Just to show that no matter how much time you spend in Egypt, you will always see something new. These coins are from 2005. In all my travels, I’ve never come across a LE 1 coin before (top), with that distinctive style, featuring the mask of Tutankhamun. I would remember if I had done so! I have seen the 50 Piastre coin, with a profile portrait of Cleopatra VII only once or twice.
In Egypt, you rarely come across coins. Notes run right down to 25 Piastre, which is usually the smallest amount a foreigner is going to handle, being the price for a bus ride in most towns until recently (on my last visit the fare had gone up in some areas). So, to see that the Egypt mint has taken the trouble of producing a LE 1 coin is quite a surprise, though a welcome one. Why they don’t produce more of both coins and withdraw the huge piles of dog eared 25-50 piastre, and LE 1 notes from circulation, and replace them all with these beautiful bits of metal is anyone’s guess.
Lovely work, on part of the coin designers.
It is a general belief that the Ancient Egyptians had no coins. Throughout the vast majority of Egyptian history that is absolutely right. Instead a system of weights of metal were used to determine values – the deben (Old Kingdom and Middle Kingdom), and the deben-qedet systems (New Kingdom and Late Period). However, from the 26th Dynasty onward, Egypt hired large numbers of Greek mercenaries. Initially these mercenaries were paid as the Egyptians had traditionally rewarded their soldiers, by giving them fields. The problems with this solution however, are quite clear. Eventually, this situation gave rise to something relatively few people are actually aware of… Pharaonic coins.

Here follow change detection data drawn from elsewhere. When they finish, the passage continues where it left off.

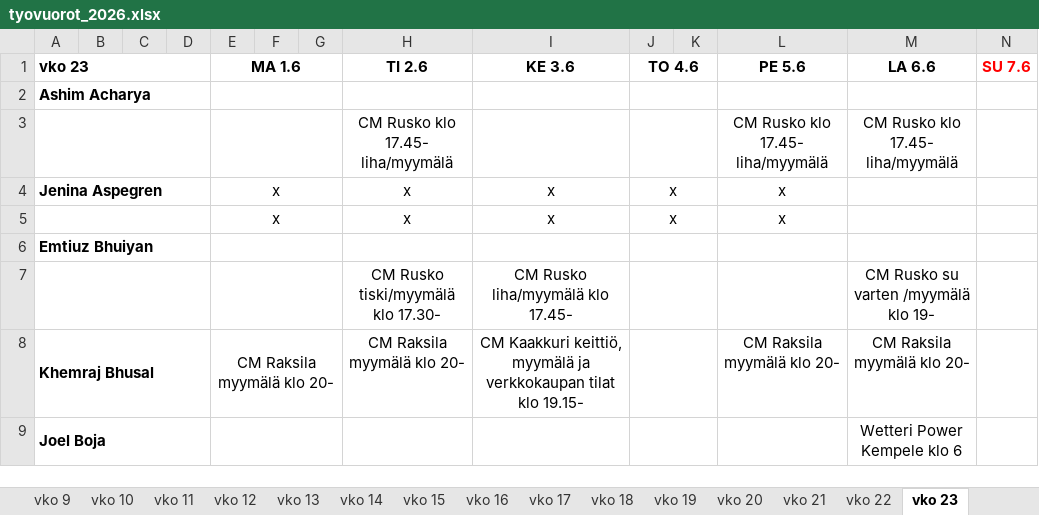
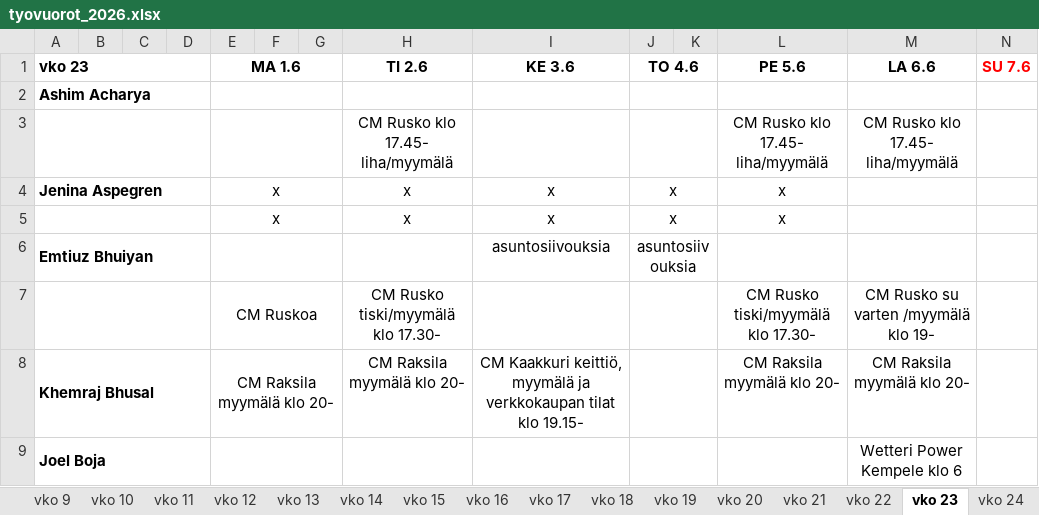
Before and after one commit to sol-droid-nik/Calendars, an Excel workbook: data/tyovuorot_2026.xlsx, sheet vko 23, drawn as a sheet; only a part is shown; values as stored, in another font and other column widths than the file's, no borders; removed rows and columns are numbered as before the commit, all else as after; the diff covers the shown part only; the diff names each change by its address in the sheet, - before the commit and + after, or states it on an @@ line.

```diff
--- a/data/tyovuorot_2026.xlsx (sheet vko 23)
+++ b/data/tyovuorot_2026.xlsx (sheet vko 23)
+sheet tab: vko 24
-I6 (KE 3.6): (empty)
+I6 (KE 3.6): asuntosiivouksia
-J6 (TO 4.6): (empty)
+J6 (TO 4.6): asuntosiivouksia
-row 7:  |  |  |  |  |  |  | CM Rusko tiski/myymälä klo 17.30- | CM Rusko liha/myymälä klo 17.45- |  |  |  | CM Rusko su varten /myymälä klo 19-
+row 7:  |  |  |  | CM Ruskoa |  |  | CM Rusko tiski/myymälä klo 17.30- |  |  |  | CM Rusko tiski/myymälä klo 17.30- | CM Rusko su varten /myymälä klo 19-
```
Also changed, not shown: 2 added rows, 2 removed rows and 24 edited cells elsewhere in this sheet, sheet vko 22.
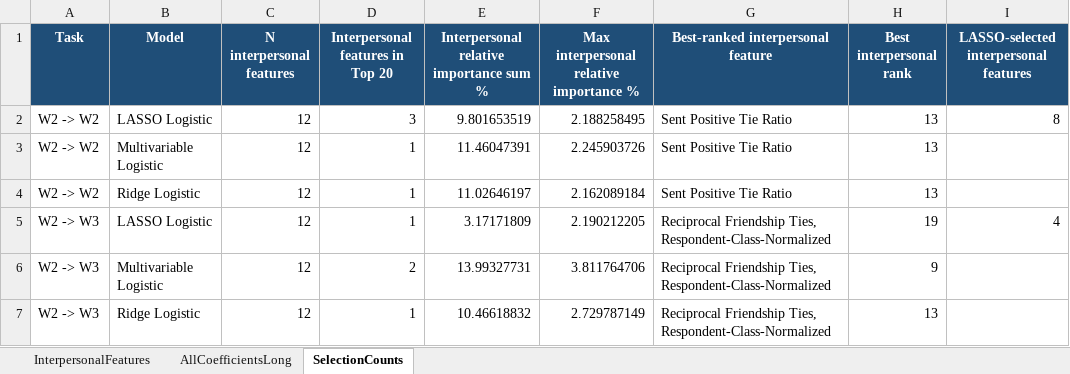
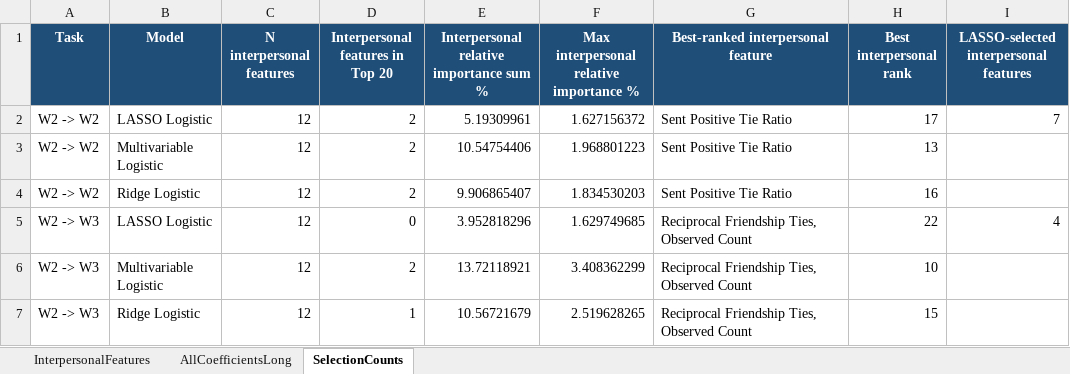
Before and after one commit to joseph-advan/TIGPS, an Excel workbook: 20251229_new_progress/Code/paper_data_newdata/main_paper_results/03_interpersonal_incremental_modeling/outputs/interpersonal_feature_selection_summary.xlsx, sheet SelectionCounts, drawn as a sheet; values as stored, in another font and other column widths than the file's, no borders; the diff names each change by its address in the sheet, - before the commit and + after, or states it on an @@ line.

```diff
--- a/20251229_new_progress/Code/paper_data_newdata/main_paper_results/03_interpersonal_incremental_modeling/outputs/interpersonal_feature_selection_summary.xlsx (sheet SelectionCounts)
+++ b/20251229_new_progress/Code/paper_data_newdata/main_paper_results/03_interpersonal_incremental_modeling/outputs/interpersonal_feature_selection_summary.xlsx (sheet SelectionCounts)
-D2 (Interpersonal features in Top 20): 3
+D2 (Interpersonal features in Top 20): 2
-E2: 9.801653519
+E2: 5.19309961
-F2: 2.188258495
+F2: 1.627156372
-H2 (Best interpersonal rank): 13
+H2 (Best interpersonal rank): 17
-I2: 8
+I2: 7
-D3:D4 (Interpersonal features in Top 20): 1
+D3:D4 (Interpersonal features in Top 20): 2
-E3: 11.46047391
+E3: 10.54754406
-F3: 2.245903726
+F3: 1.968801223
-E4: 11.02646197
+E4: 9.906865407
-F4: 2.162089184
+F4: 1.834530203
-H4 (Best interpersonal rank): 13
+H4 (Best interpersonal rank): 16
-D5 (Interpersonal features in Top 20): 1
+D5 (Interpersonal features in Top 20): 0
-E5: 3.17171809
+E5: 3.952818296
-F5: 2.190212205
+F5: 1.629749685
-G5:G7: …Friendship Ties, Respondent-Class-Normalized
+G5:G7: …Friendship Ties, Observed Count
-H5 (Best interpersonal rank): 19
+H5 (Best interpersonal rank): 22
-E6: 13.99327731
+E6: 13.72118921
-F6: 3.811764706
+F6: 3.408362299
-H6 (Best interpersonal rank): 9
+H6 (Best interpersonal rank): 10
-E7: 10.46618832
+E7: 10.56721679
-F7: 2.729787149
+F7: 2.519628265
-H7 (Best interpersonal rank): 13
+H7 (Best interpersonal rank): 15
```
Also changed, not shown: sheet AllCoefficientsLong, sheet InterpersonalFeatures, 20251229_new_progress/Code/paper_data_newdata/main_paper_results/02_descriptive_table1_group_differences/outputs/01_w2_features_to_w2_distress/table1_w2_to_w2_observed_network.xlsx, 20251229_new_progress/Code/paper_data_newdata/main_paper_results/02_descriptive_table1_group_differences/outputs/02_w2_features_to_w3_distress/table1_w2_to_w3_observed_network.xlsx, 54 other files.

This is not Ptolemaic, whose coins are quite widely known, or from the Persian occupation periods when Persians satraps did produce their own coins. Below, however is an actual pharaonic coin, minted in the 30th Dynasty reign of Nectanebo II, and is now in the Ashmolean Museum, Oxford.
The hieroglyphs on the side shown above read nb nfr, “Good gold”, a reassurance, or perhaps a guarantee, that the gold is pure. The coin itself is something of an interesting hybrid, with it’s inscription in hieroglyphs and then a decidedly Greek looking horse. Some other coins also existed that had demotic rather than hieroglyphic inscriptions, but all retain their quasi-greek flavour, since it is most likely they were introduced with the specific intent of paying hired Greek mercenaries. Few coins have been found, and they seem to have had little impact on the populace as a whole.